Do you know how important you are or how you make a difference to the world?
These are some of the questions I ask the children who come to coaching. Sadly, children who do not recognise their own worth see themselves as not good enough and end up struggling in life – friendships, school work and even managing their emotions becomes hard work.
“High self esteem is our passport to happiness in adult life.” ~ Smiley Coach Lisa Parkes
If we know we are good at our very core, life takes on a very different vibe and we are more resilient to set backs and disappointments. We feel happy from the inside out.
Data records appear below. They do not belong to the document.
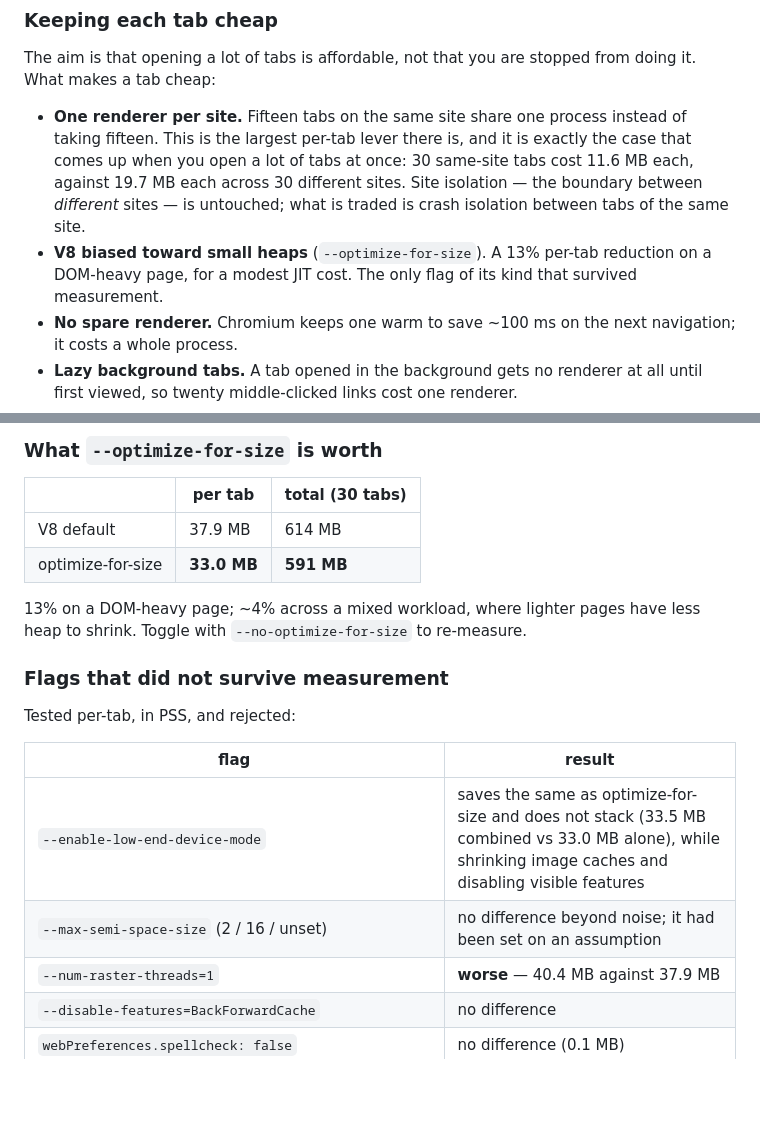
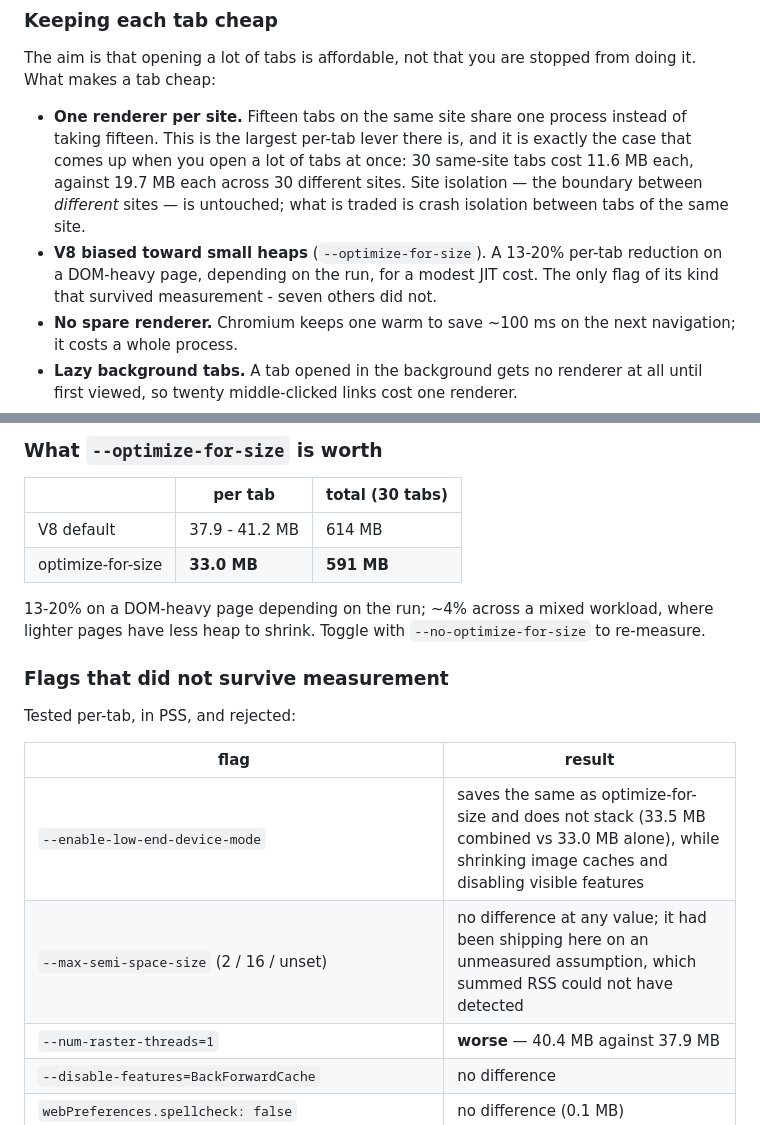
Before and after one commit to Amoguslittleahhh/Debrowser, a Markdown page: README.md, 2 parts joined by grey strips. Drawn GitHub-style; blank space fills up the shorter version.

Commit message:
State the measured range for optimize-for-size, not its low end
The per-tab saving measured 13% on one run and 20% on another; quoting only the
13% understated it, and quoting only the 20% would have overstated it. Also
notes that summed RSS could not have detected the ineffective semi-space flag,
which is why it survived.

Co-Authored-By: Claude Opus 5 <noreply@anthropic.com>
Claude-Session: https://claude.ai/code/session_014uKfeT4osZDuKQbSMdyD6J

```diff
--- a/README.md
+++ b/README.md
@@ -110,9 +110,9 @@ from doing it. What makes a tab cheap:
   same-site tabs cost 11.6 MB each, against 19.7 MB each across 30 different
   sites. Site isolation — the boundary between *different* sites — is untouched;
   what is traded is crash isolation between tabs of the same site.
-- **V8 biased toward small heaps** (`--optimize-for-size`). A 13% per-tab
-  reduction on a DOM-heavy page, for a modest JIT cost. The only flag of its
-  kind that survived measurement.
+- **V8 biased toward small heaps** (`--optimize-for-size`). A 13-20% per-tab
+  reduction on a DOM-heavy page, depending on the run, for a modest JIT cost.
+  The only flag of its kind that survived measurement - seven others did not.
 - **No spare renderer.** Chromium keeps one warm to save ~100 ms on the next
   navigation; it costs a whole process.
 - **Lazy background tabs.** A tab opened in the background gets no renderer at
@@ -181,11 +181,12 @@ share of one copy of Chromium.
 
 | | per tab | total (30 tabs) |
 |---|---|---|
-| V8 default | 37.9 MB | 614 MB |
+| V8 default | 37.9 - 41.2 MB | 614 MB |
 | optimize-for-size | **33.0 MB** | **591 MB** |
 
-13% on a DOM-heavy page; ~4% across a mixed workload, where lighter pages have
-less heap to shrink. Toggle with `--no-optimize-for-size` to re-measure.
+13-20% on a DOM-heavy page depending on the run; ~4% across a mixed workload,
+where lighter pages have less heap to shrink. Toggle with
+`--no-optimize-for-size` to re-measure.
 
 ### Flags that did not survive measurement
 
@@ -194,7 +195,7 @@ Tested per-tab, in PSS, and rejected:
 | flag | result |
 |---|---|
 | `--enable-low-end-device-mode` | saves the same as optimize-for-size and does not stack (33.5 MB combined vs 33.0 MB alone), while shrinking image caches and disabling visible features |
-| `--max-semi-space-size` (2 / 16 / unset) | no difference beyond noise; it had been set on an assumption |
+| `--max-semi-space-size` (2 / 16 / unset) | no difference at any value; it had been shipping here on an unmeasured assumption, which summed RSS could not have detected |
 | `--num-raster-threads=1` | **worse** — 40.4 MB against 37.9 MB |
 | `--disable-features=BackForwardCache` | no difference |
 | `webPreferences.spellcheck: false` | no difference (0.1 MB) |
```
We don’t rely on external factors such as fashion, physical appearance, gadgets and other material things to make them feel good.
Just as you would create healthy habits for your child’s physical body, how about creating some healthy habits for their emotional well-being?
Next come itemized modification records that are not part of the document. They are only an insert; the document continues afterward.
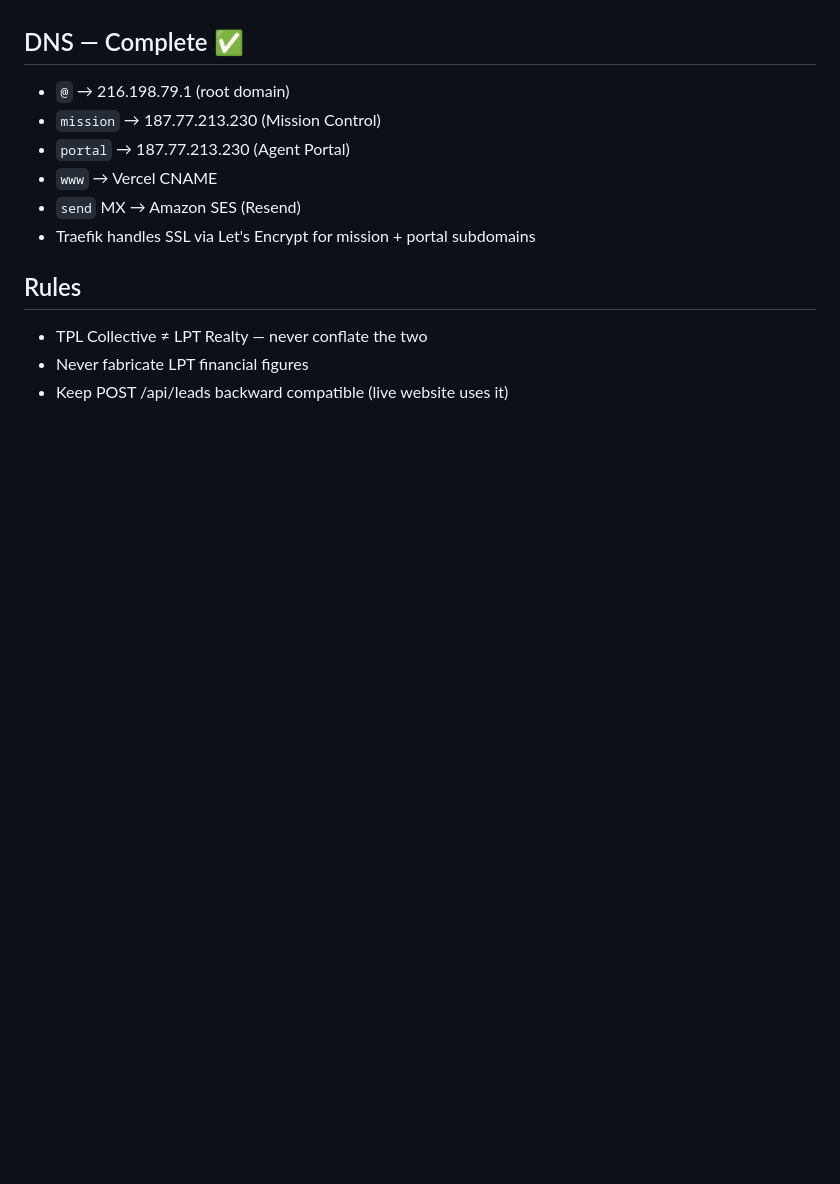
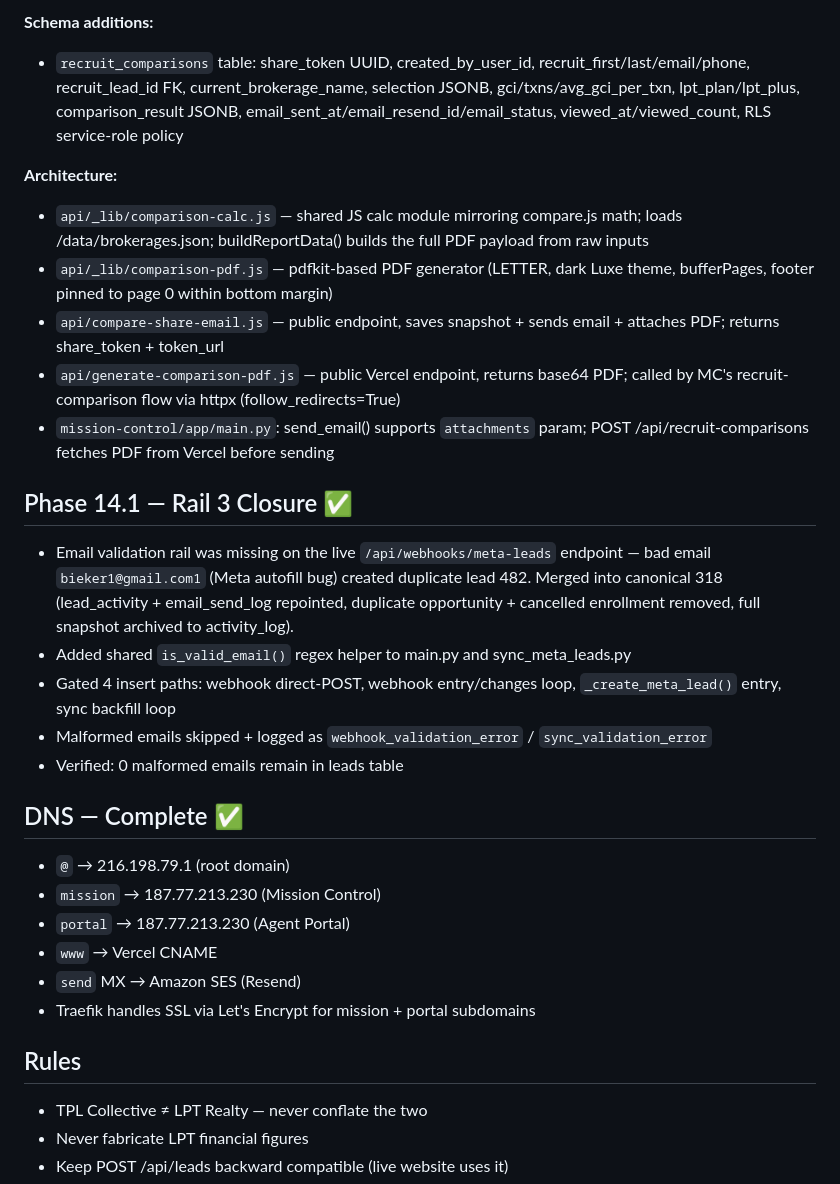
Before and after one commit to jdesane/tpl, a Markdown page: CLAUDE.md, the part around one of its changes. Rendered like a GitHub page; blank space fills up the shorter version.

```diff
--- a/CLAUDE.md
+++ b/CLAUDE.md
@@ -245,3 +265,20 @@
+**Schema additions:**
+- `recruit_comparisons` table: share_token UUID, created_by_user_id, recruit_first/last/email/phone, recruit_lead_id FK, current_brokerage_name, selection JSONB, gci/txns/avg_gci_per_txn, lpt_plan/lpt_plus, comparison_result JSONB, email_sent_at/email_resend_id/email_status, viewed_at/viewed_count, RLS service-role policy
+
+**Architecture:**
+- `api/_lib/comparison-calc.js` — shared JS calc module mirroring compare.js math; loads /data/brokerages.json; buildReportData() builds the full PDF payload from raw inputs
+- `api/_lib/comparison-pdf.js` — pdfkit-based PDF generator (LETTER, dark Luxe theme, bufferPages, footer pinned to page 0 within bottom margin)
+- `api/compare-share-email.js` — public endpoint, saves snapshot + sends email + attaches PDF; returns share_token + token_url
+- `api/generate-comparison-pdf.js` — public Vercel endpoint, returns base64 PDF; called by MC's recruit-comparison flow via httpx (follow_redirects=True)
+- `mission-control/app/main.py`: send_email() supports `attachments` param; POST /api/recruit-comparisons fetches PDF from Vercel before sending
+
+## Phase 14.1 — Rail 3 Closure ✅
+- Email validation rail was missing on the live `/api/webhooks/meta-leads` endpoint — bad email `bieker1@gmail.com1` (Meta autofill bug) created duplicate lead 482. Merged into canonical 318 (lead_activity + email_send_log repointed, duplicate opportunity + cancelled enrollment removed, full snapshot archived to activity_log).
+- Added shared `is_valid_email()` regex helper to main.py and sync_meta_leads.py
+- Gated 4 insert paths: webhook direct-POST, webhook entry/changes loop, `_create_meta_lead()` entry, sync backfill loop
+- Malformed emails skipped + logged as `webhook_validation_error` / `sync_validation_error`
+- Verified: 0 malformed emails remain in leads table
+
 ## DNS — Complete ✅
 - `@` → 216.198.79.1 (root domain)
 - `mission` → 187.77.213.230 (Mission Control)
```
Also changed, not shown: other parts of CLAUDE.md (+22 -0 lines).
1) Help your child celebrate their uniqueness – help them discover their personal qualities such as kindness, thoughtfulness or intelligence. Whatever it is that you find beautiful about your child, tell them and tell them often.
2) Watch yourself – notice the way you talk about yourself. Children are the world’s greatest mimics. If you want your child to know their own worth, then work on developing yours too. Make a promise that you will choose to use positive language and not put yourself down. Gently correct your child if they are judgemental about themselves.
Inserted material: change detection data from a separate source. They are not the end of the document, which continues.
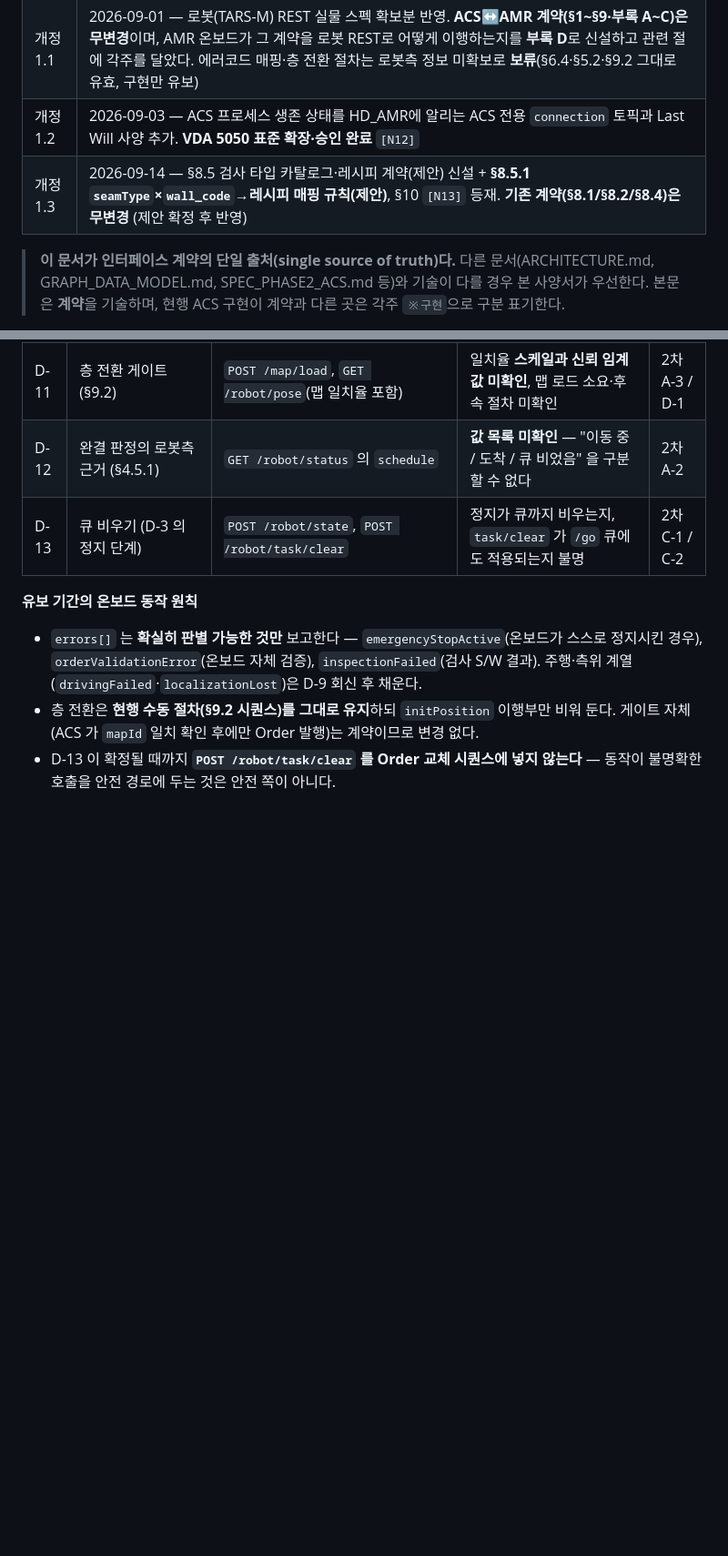
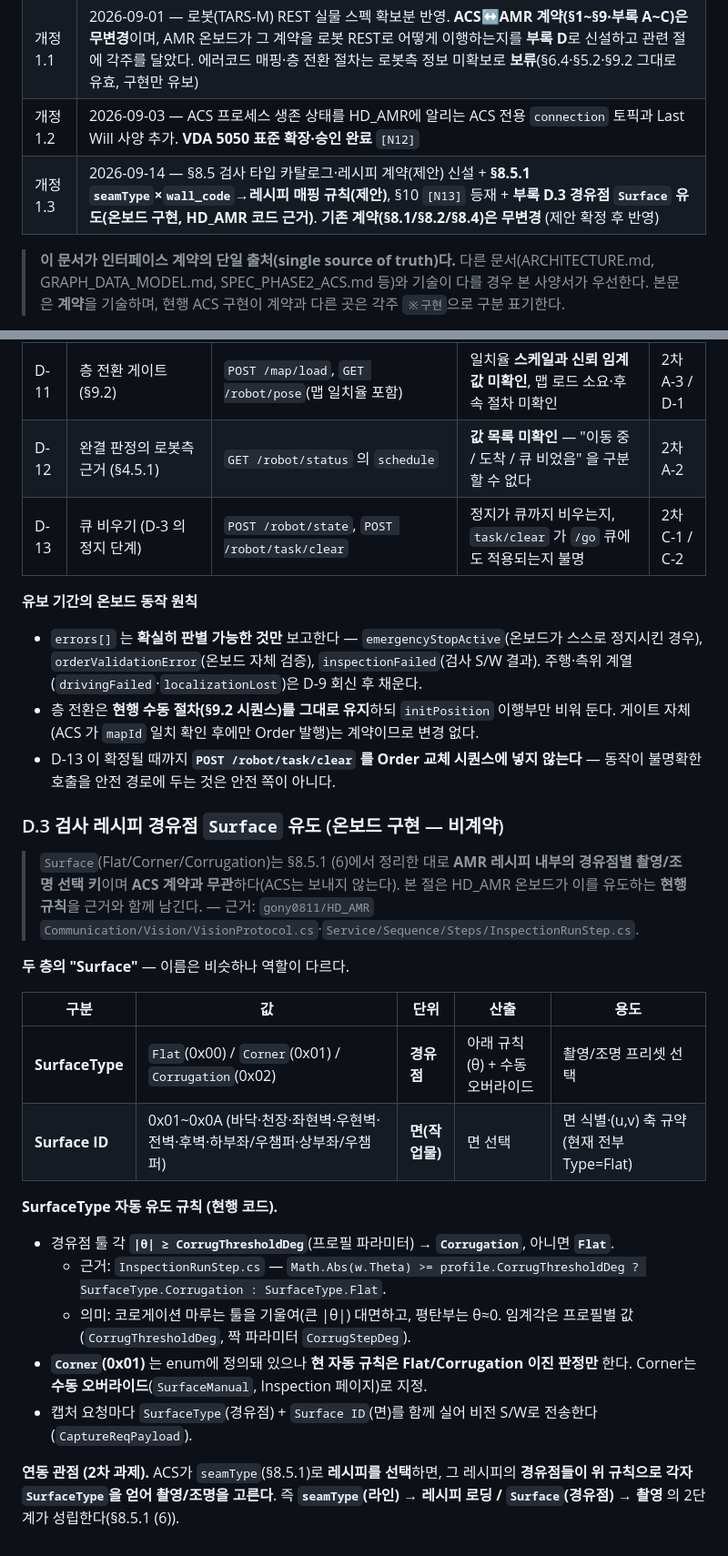
Before and after one commit to gony0811/HD_ACS, a Markdown page: docs/VDA5050_INTERFACE_SPEC.md, 2 parts joined by grey strips. Shown at 91% size. Rendered like a GitHub page; blank space fills up the shorter version.

Commit message:
부록 D.3 검사 경유점 Surface 유도 규칙(온보드 구현) 추가
HD_AMR 실제 코드 근거로 SurfaceType(Flat/Corner/Corrugation) 자동 유도
규칙 문서화: 경유점 |θ| >= CorrugThresholdDeg → Corrugation else Flat
(InspectionRunStep.cs), Corner는 수동 오버라이드. 면 식별 Surface ID
(0x01~0x0A)와 구분. ACS 비계약(Surface 미전송) 명시. 개정 1.3 갱신.

Co-Authored-By: Claude Opus 4.8 <noreply@anthropic.com>
Claude-Session: https://claude.ai/code/session_014yjBuKVN11jUAsuKft7hEv

```diff
--- a/docs/VDA5050_INTERFACE_SPEC.md
+++ b/docs/VDA5050_INTERFACE_SPEC.md
@@ -9,7 +9,7 @@
 | 상태 | **확정** — N10(정차 이격)만 잠정값 유지. N12(ACS 생존 신호)는 2026-09-03 승인. N13(검사 타입 카탈로그)은 2026-09-14 제안(계약 무변경) |
 | 개정 1.1 | 2026-09-01 — 로봇(TARS-M) REST 실물 스펙 확보분 반영. **ACS↔AMR 계약(§1~§9·부록 A~C)은 무변경**이며, AMR 온보드가 그 계약을 로봇 REST로 어떻게 이행하는지를 **부록 D**로 신설하고 관련 절에 각주를 달았다. 에러코드 매핑·층 전환 절차는 로봇측 정보 미확보로 **보류**(§6.4·§5.2·§9.2 그대로 유효, 구현만 유보) |
 | 개정 1.2 | 2026-09-03 — ACS 프로세스 생존 상태를 HD_AMR에 알리는 ACS 전용 `connection` 토픽과 Last Will 사양 추가. **VDA 5050 표준 확장·승인 완료** `[N12]` |
-| 개정 1.3 | 2026-09-14 — §8.5 검사 타입 카탈로그·레시피 계약(제안) 신설 + **§8.5.1 `seamType`×`wall_code`→레시피 매핑 규칙(제안)**, §10 `[N13]` 등재. **기존 계약(§8.1/§8.2/§8.4)은 무변경** (제안 확정 후 반영) |
+| 개정 1.3 | 2026-09-14 — §8.5 검사 타입 카탈로그·레시피 계약(제안) 신설 + **§8.5.1 `seamType`×`wall_code`→레시피 매핑 규칙(제안)**, §10 `[N13]` 등재 + **부록 D.3 경유점 `Surface` 유도(온보드 구현, HD_AMR 코드 근거)**. **기존 계약(§8.1/§8.2/§8.4)은 무변경** (제안 확정 후 반영) |
 
 > **이 문서가 인터페이스 계약의 단일 출처(single source of truth)다.**
 > 다른 문서(ARCHITECTURE.md, GRAPH_DATA_MODEL.md, SPEC_PHASE2_ACS.md 등)와 기술이 다를 경우 본 사양서가 우선한다.
@@ -906,3 +906,23 @@ ACS는 비상정지와 동시에 **해당 로봇의 활성 run을 자동 중단(
 - `errors[]` 는 **확실히 판별 가능한 것만** 보고한다 — `emergencyStopActive`(온보드가 스스로 정지시킨 경우), `orderValidationError`(온보드 자체 검증), `inspectionFailed`(검사 S/W 결과). 주행·측위 계열(`drivingFailed`·`localizationLost`)은 D-9 회신 후 채운다.
 - 층 전환은 **현행 수동 절차(§9.2 시퀀스)를 그대로 유지**하되 `initPosition` 이행부만 비워 둔다. 게이트 자체(ACS 가 `mapId` 일치 확인 후에만 Order 발행)는 계약이므로 변경 없다.
 - D-13 이 확정될 때까지 **`POST /robot/task/clear` 를 Order 교체 시퀀스에 넣지 않는다** — 동작이 불명확한 호출을 안전 경로에 두는 것은 안전 쪽이 아니다.
+
+### D.3 검사 레시피 경유점 `Surface` 유도 (온보드 구현 — 비계약)
+
+> `Surface`(Flat/Corner/Corrugation)는 §8.5.1 (6)에서 정리한 대로 **AMR 레시피 내부의 경유점별 촬영/조명 선택 키**이며 **ACS 계약과 무관**하다(ACS는 보내지 않는다). 본 절은 HD_AMR 온보드가 이를 유도하는 **현행 규칙**을 근거와 함께 남긴다. — 근거: `gony0811/HD_AMR` `Communication/Vision/VisionProtocol.cs`·`Service/Sequence/Steps/InspectionRunStep.cs`.
+
+**두 층의 "Surface"** — 이름은 비슷하나 역할이 다르다.
+
+| 구분 | 값 | 단위 | 산출 | 용도 |
+|---|---|---|---|---|
+| **SurfaceType** | `Flat`(0x00) / `Corner`(0x01) / `Corrugation`(0x02) | **경유점** | 아래 규칙(θ) + 수동 오버라이드 | 촬영/조명 프리셋 선택 |
+| **Surface ID** | 0x01~0x0A (바닥·천장·좌현벽·우현벽·전벽·후벽·하부좌/우챔퍼·상부좌/우챔퍼) | **면(작업물)** | 면 선택 | 면 식별·(u,v) 축 규약 (현재 전부 Type=Flat) |
+
+**SurfaceType 자동 유도 규칙 (현행 코드).**
+- 경유점 툴 각 **`|θ| ≥ CorrugThresholdDeg`**(프로필 파라미터) → **`Corrugation`**, 아니면 **`Flat`**.
+  - 근거: `InspectionRunStep.cs` — `Math.Abs(w.Theta) >= profile.CorrugThresholdDeg ? SurfaceType.Corrugation : SurfaceType.Flat`.
+  - 의미: 코로게이션 마루는 툴을 기울여(큰 |θ|) 대면하고, 평탄부는 θ≈0. 임계각은 프로필별 값(`CorrugThresholdDeg`, 짝 파라미터 `CorrugStepDeg`).
+- **`Corner`(0x01)** 는 enum에 정의돼 있으나 **현 자동 규칙은 Flat/Corrugation 이진 판정만** 한다. Corner는 **수동 오버라이드**(`SurfaceManual`, Inspection 페이지)로 지정.
+- 캡처 요청마다 `SurfaceType`(경유점) + `Surface ID`(면)를 함께 실어 비전 S/W로 전송한다(`CaptureReqPayload`).
+
+**연동 관점 (2차 과제).** ACS가 `seamType`(§8.5.1)로 **레시피를 선택**하면, 그 레시피의 **경유점들이 위 규칙으로 각자 `SurfaceType`을 얻어 촬영/조명을 고른다**. 즉 **`seamType`(라인) → 레시피 로딩 / `Surface`(경유점) → 촬영** 의 2단계가 성립한다(§8.5.1 (6)).
```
3) Notice the Good – Make it a point of discussion at the dinner table or a game you play before you tuck them in at night by listing 2 things they are proud of. It can be as simple as sharing, smiling at somebody or a random act of kindness. People who focus on the good things in their life feel good and consequently attract more of the same to them.
4) Connect – Actress Goldie Hawn’s book ’10 Mindful Minutes’ highlights the amazing benefits of going within to find yourself. Children who are able to relax and tune into themselves find it easy to manage their stress levels and their big emotions like anger, anxiety and sadness.
5) Foster Independence – It’s a parent’s job to give their child roots and wings. You want them to fly away and be OK without you there. So, make sure you give your child choices that are age appropriate. Encourage them to make decisions for themselves. Also let them have a go and allow them to try new things without taking over or doing it for them. Show them you have faith in them. Trust is the key.
6) Positive Thinking – This isn’t just about pretending everything is OK. This is about getting your child to watch their thoughts. You want their internal voice and the way they speak to themselves to be the way they would speak to a friend. Not a harsh one that beats them up when they have lost their path or one that worries about what may go wrong. A good tool for rewriting negative thoughts is affirmations. An affirmation is like a mantra: a positive word or a phrase we repeat over and over again until it becomes our truth. You can get a whole box of Smiley Affirmations here.
7) Discover A Passion – Help your child find something they love and are good at. Joyful confidence shows them how they can be a creator of their own lives and not a slave to what other people expect of them. (It will help manage screen time too!)
8) Stop Comparing – The only person we need to compare ourselves to is the person we were yesterday. When we feel as if we have to keep up with the Jones’s, we lose sight of who we are and what we want. We are all different and competition breeds insecurity as there will always be somebody smarter, richer, fatter, thinner or poorer than you!
If you have any questions about your child, please reach out and get in touch. I’m here to help you.